Your objective:
Every record below must be retyped exactly, with the pictures left out.
___ Records for the task
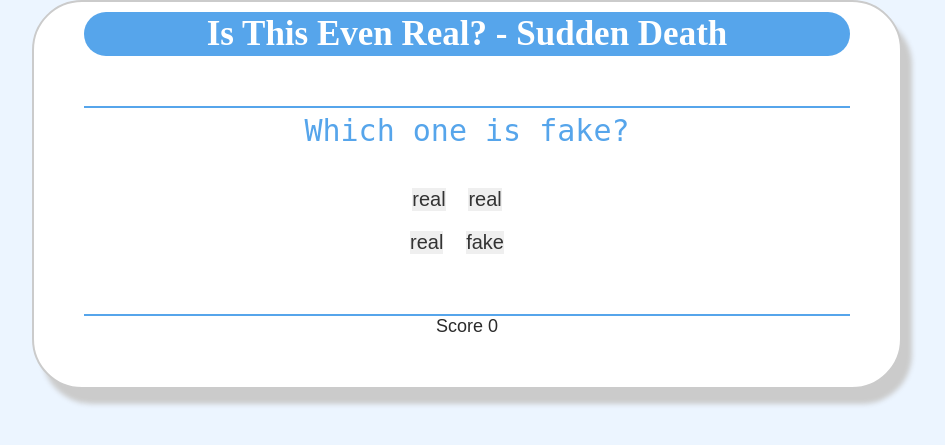
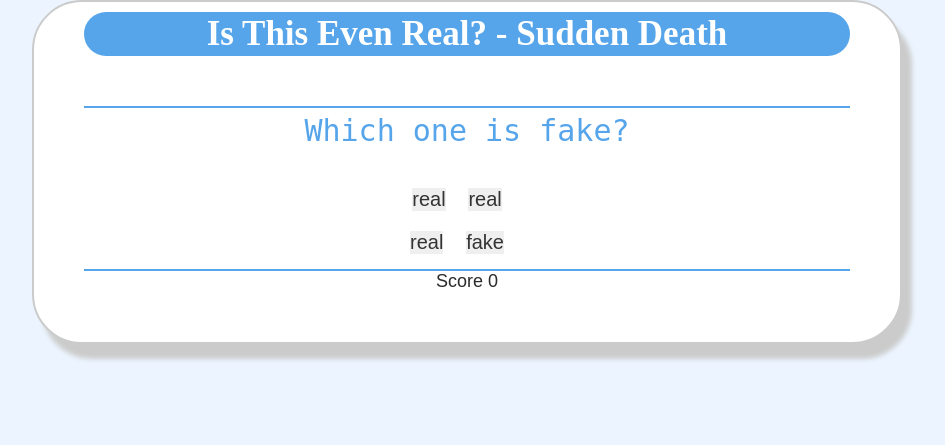
Before and after one commit to Subash-Chandra/3354-Project, a PHP site: page /play.php in a window 1280 px wide. Shown: the top 445 px of the page, without its empty margins (173-1118 px from the left). Run offline with PHP 8.4, Linux system fonts and the light colour scheme; the visitor is signed in with stand-in values (Sample User, id 1); data that the repository does not hold is empty.

Commit message:
Update play.php

```diff
--- a/play.php
+++ b/play.php
@@ -32,7 +32,7 @@ include ('auth.php');
                 <button id="btn3"><span id="choice3"></span></button>
             </div>
             </center>
-            <hr style="margin-top: 50px">
+            <hr style="margin-top: 5px">
             <center><p id="progress">Question x</p></center>
         </div>
     </div>
```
______
Reply to the task:
Before and after one commit to Subash-Chandra/3354-Project, a PHP site: page /play.php in a window 1280 px wide. Shown: the top 445 px of the page, without its empty margins (173-1118 px from the left). Run offline with PHP 8.4, Linux system fonts and the light colour scheme; the visitor is signed in with stand-in values (Sample User, id 1); data that the repository does not hold is empty.

Commit message:
Update play.php

```diff
--- a/play.php
+++ b/play.php
@@ -32,7 +32,7 @@ include ('auth.php');
                 <button id="btn3"><span id="choice3"></span></button>
             </div>
             </center>
-            <hr style="margin-top: 50px">
+            <hr style="margin-top: 5px">
             <center><p id="progress">Question x</p></center>
         </div>
     </div>
```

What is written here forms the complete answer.